BUSINESS/ECONOMY

Responding to ‘grey power’

ANN FINLAYSON February 4 1985
BUSINESS/ECONOMY

Responding to ‘grey power’

ANN FINLAYSON February 4 1985

Responding to ‘grey power’

Thousands of middle-aged Canadians who have the opportunity of taking early retirement may

soon have the legal right to make another choice—to work after they reach the mandatory retirement age of 65. Three provinces—Manitoba, Quebec and New Brunswick—already protect that right either in provincial human rights codes or through legislation. But after April 17, when Section 15 of the federal Charter of Rights and Freedoms comes into force, the right to work past age 65 may eventually be extended to all Canadians. According to Mark Berlin, a policy analyst with the human rights directorate of the federal secretary of state’s department, one section of Section 15 “will probably make mandatory retirement unconstitutional.”

Section 15 guarantees, in part, that no Canadian can be discriminated against because of age.

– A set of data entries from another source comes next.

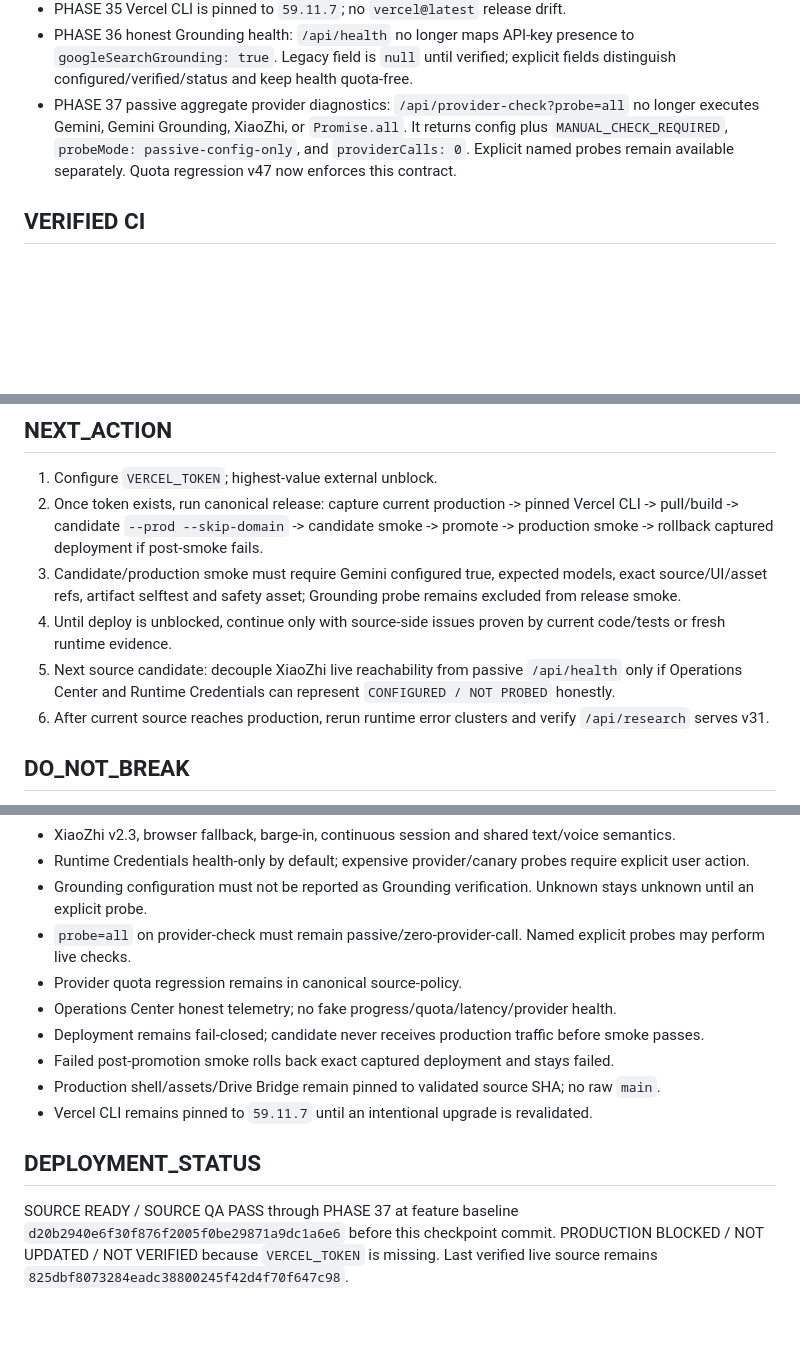
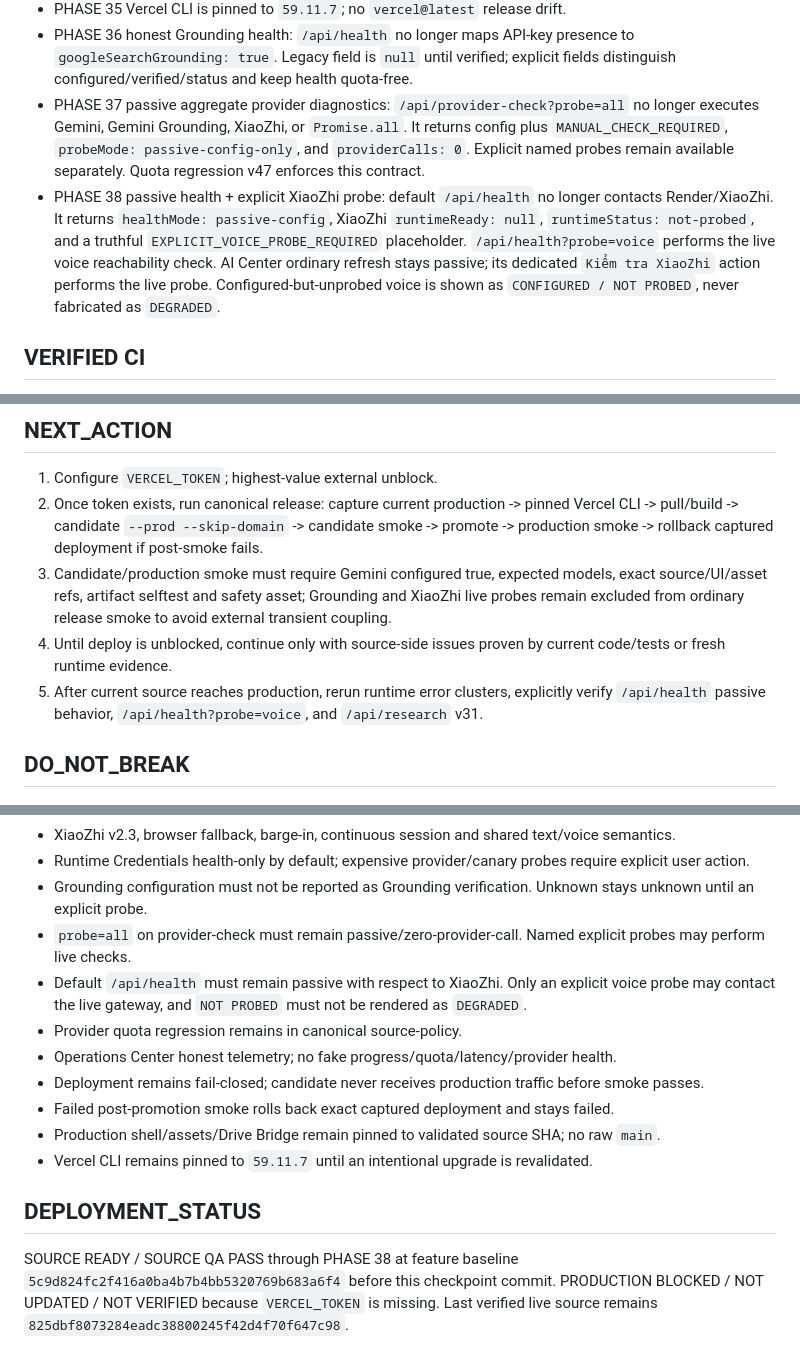
Before and after one commit to drngovothiennhan/A.I-V-n-Ph-ng-Tr-L-, a Markdown page: docs/AI_OFFICE_EXECUTION_STATE.md, 3 parts joined by grey strips. Drawn GitHub-style; blank space fills up the shorter version.

```diff
--- a/docs/AI_OFFICE_EXECUTION_STATE.md
+++ b/docs/AI_OFFICE_EXECUTION_STATE.md
@@ -39,7 +39,8 @@ Continue additive, production-safe hardening from the canonical orchestrator and
 - PHASE 34 candidate and production smoke require `providers.gemini.configured === true` plus expected primary/economy models, without running Grounding probe.
 - PHASE 35 Vercel CLI is pinned to `59.11.7`; no `vercel@latest` release drift.
 - PHASE 36 honest Grounding health: `/api/health` no longer maps API-key presence to `googleSearchGrounding: true`. Legacy field is `null` until verified; explicit fields distinguish configured/verified/status and keep health quota-free.
-- PHASE 37 passive aggregate provider diagnostics: `/api/provider-check?probe=all` no longer executes Gemini, Gemini Grounding, XiaoZhi, or `Promise.all`. It returns config plus `MANUAL_CHECK_REQUIRED`, `probeMode: passive-config-only`, and `providerCalls: 0`. Explicit named probes remain available separately. Quota regression v47 now enforces this contract.
+- PHASE 37 passive aggregate provider diagnostics: `/api/provider-check?probe=all` no longer executes Gemini, Gemini Grounding, XiaoZhi, or `Promise.all`. It returns config plus `MANUAL_CHECK_REQUIRED`, `probeMode: passive-config-only`, and `providerCalls: 0`. Explicit named probes remain available separately. Quota regression v47 enforces this contract.
+- PHASE 38 passive health + explicit XiaoZhi probe: default `/api/health` no longer contacts Render/XiaoZhi. It returns `healthMode: passive-config`, XiaoZhi `runtimeReady: null`, `runtimeStatus: not-probed`, and a truthful `EXPLICIT_VOICE_PROBE_REQUIRED` placeholder. `/api/health?probe=voice` performs the live voice reachability check. AI Center ordinary refresh stays passive; its dedicated `Kiểm tra XiaoZhi` action performs the live probe. Configured-but-unprobed voice is shown as `CONFIGURED / NOT PROBED`, never fabricated as `DEGRADED`.
 
 ## VERIFIED CI
 - PHASE 33 branch #199 (`34665179101`): canonical source-policy PASS including provider quota regression.
@@ -123,10 +127,9 @@ Continue additive, production-safe hardening from the canonical orchestrator and
 ## NEXT_ACTION
 1. Configure `VERCEL_TOKEN`; highest-value external unblock.
 2. Once token exists, run canonical release: capture current production -> pinned Vercel CLI -> pull/build -> candidate `--prod --skip-domain` -> candidate smoke -> promote -> production smoke -> rollback captured deployment if post-smoke fails.
-3. Candidate/production smoke must require Gemini configured true, expected models, exact source/UI/asset refs, artifact selftest and safety asset; Grounding probe remains excluded from release smoke.
+3. Candidate/production smoke must require Gemini configured true, expected models, exact source/UI/asset refs, artifact selftest and safety asset; Grounding and XiaoZhi live probes remain excluded from ordinary release smoke to avoid external transient coupling.
 4. Until deploy is unblocked, continue only with source-side issues proven by current code/tests or fresh runtime evidence.
-5. Next source candidate: decouple XiaoZhi live reachability from passive `/api/health` only if Operations Center and Runtime Credentials can represent `CONFIGURED / NOT PROBED` honestly.
-6. After current source reaches production, rerun runtime error clusters and verify `/api/research` serves v31.
+5. After current source reaches production, rerun runtime error clusters, explicitly verify `/api/health` passive behavior, `/api/health?probe=voice`, and `/api/research` v31.
 
 ## DO_NOT_BREAK
 - Approved Dashboard v1.5 shell/responsive behavior.
@@ -138,6 +141,7 @@ Continue additive, production-safe hardening from the canonical orchestrator and
 - Runtime Credentials health-only by default; expensive provider/canary probes require explicit user action.
 - Grounding configuration must not be reported as Grounding verification. Unknown stays unknown until an explicit probe.
 - `probe=all` on provider-check must remain passive/zero-provider-call. Named explicit probes may perform live checks.
+- Default `/api/health` must remain passive with respect to XiaoZhi. Only an explicit voice probe may contact the live gateway, and `NOT PROBED` must not be rendered as `DEGRADED`.
 - Provider quota regression remains in canonical source-policy.
 - Operations Center honest telemetry; no fake progress/quota/latency/provider health.
 - Deployment remains fail-closed; candidate never receives production traffic before smoke passes.
@@ -146,5 +150,5 @@ Continue additive, production-safe hardening from the canonical orchestrator and
 - Vercel CLI remains pinned to `59.11.7` until an intentional upgrade is revalidated.
 
 ## DEPLOYMENT_STATUS
-SOURCE READY / SOURCE QA PASS through PHASE 37 at feature baseline `d20b2940e6f30f876f2005f0be29871a9dc1a6e6` before this checkpoint commit.
+SOURCE READY / SOURCE QA PASS through PHASE 38 at feature baseline `5c9d824fc2f416a0ba4b7b4bb5320769b683a6f4` before this checkpoint commit.
 PRODUCTION BLOCKED / NOT UPDATED / NOT VERIFIED because `VERCEL_TOKEN` is missing. Last verified live source remains `825dbf8073284eadc38800245f42d4f70f647c98`.
```
Also changed, not shown: other parts of docs/AI_OFFICE_EXECUTION_STATE.md (+9 -6 lines).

The Charter covers individuals only in their dealings with federal and provincial governments. But legal experts anticipate that court decisions based on Section 15 will eventually alter traditional and legal definitions of retirement age in the private sector as well.

Enforced retirement has been under attack for more than a decade. In 1979 the Senate Committee on Retirement and Age Policies estimated that the number of pensioners in Canada would climb to 3.4 million from 2.1 million by the turn of the century, and it added that “those who believe that [funds to pay] the costs of maintaining the elderly

in the next 25 or 50 years will materialize out of thin air are deluding themselves.” Among the report’s recommendations: an end to mandatory retirement so that Canadians could remain in the work force longer and earn the means to provide a greater share of their own retirement needs.

Human rights advocates—including many older Canadians—have lobbied governments to abolish age discrimination, but mandatory retirement has many defenders. Said Clifford Pilkey, president of the Ontario Federation of Labour: “I do not think Canadian society should insist that people have to work to age 75 to have a decent standard of living.” Economists say that the abolition of mandatory retirement could result in later pension eligibility. And many employers have argued that a standard retirement age is essential in designing pension plans.

In the United States, where eligibility for government old-age pensions and benefits will rise to age 67 between the years 2000 and 2027, mandatory retirement at 65 was phased out six years ago. But U.S. department of labor studies indicate that most Americans still prefer to retire at or before age 65. In Canada studies by Ottawa indicate that only a small minority of the federal civil servants would want to continue working past age 65. Still, the economic realities of an aging population may eventually make retirement at an older age than 65 more a necessity than a right.

ANN FINLAYSON